::: MATERIAL TO PROCESS
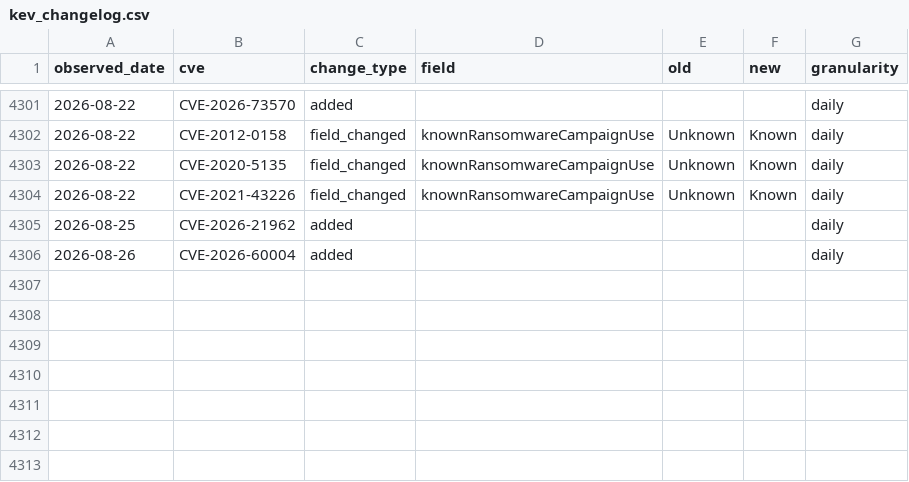
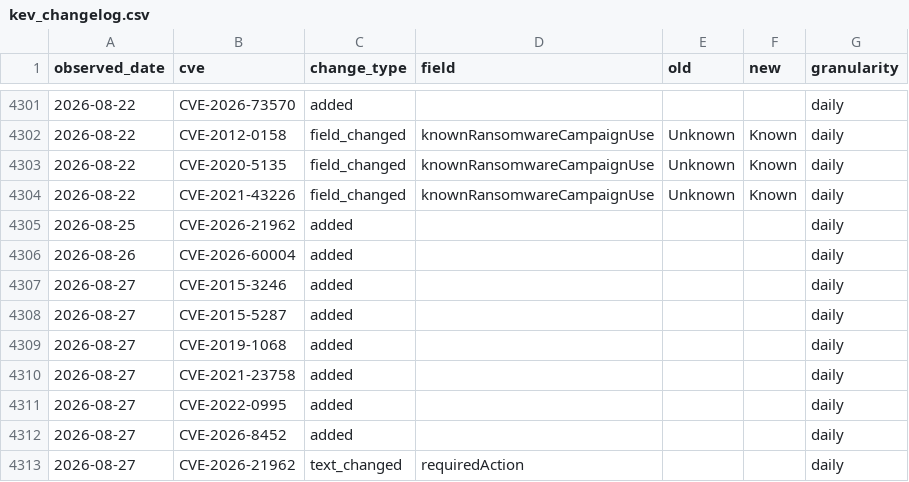
Before and after one commit to Devko/CyberMon, a CSV file: site/data/history/kev_changelog.csv, drawn as a sheet; only a part is shown, gaps mark what is left out.

Commit message:
data: nightly refresh 2026-08-27 [skip ci]

```diff
--- a/site/data/history/kev_changelog.csv
+++ b/site/data/history/kev_changelog.csv
@@ -4306 +4306,8 @@ observed_date,cve,change_type,field,old,new,granularity
 2026-08-26,CVE-2026-60004,added,,,,daily
+2026-08-27,CVE-2015-3246,added,,,,daily
+2026-08-27,CVE-2015-5287,added,,,,daily
+2026-08-27,CVE-2019-1068,added,,,,daily
+2026-08-27,CVE-2021-23758,added,,,,daily
+2026-08-27,CVE-2022-0995,added,,,,daily
+2026-08-27,CVE-2026-8452,added,,,,daily
+2026-08-27,CVE-2026-21962,text_changed,requiredAction,,,daily
```
Also changed, not shown: site/data/history/botnet_c2.csv, site/data/history/epss_volatility.csv, 38 other files.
::::::
### TASK REQUIREMENTS
Using the data above, count the lines that hold the string "added". Report the number and nothing else.

### WRITTEN RESPONSE
7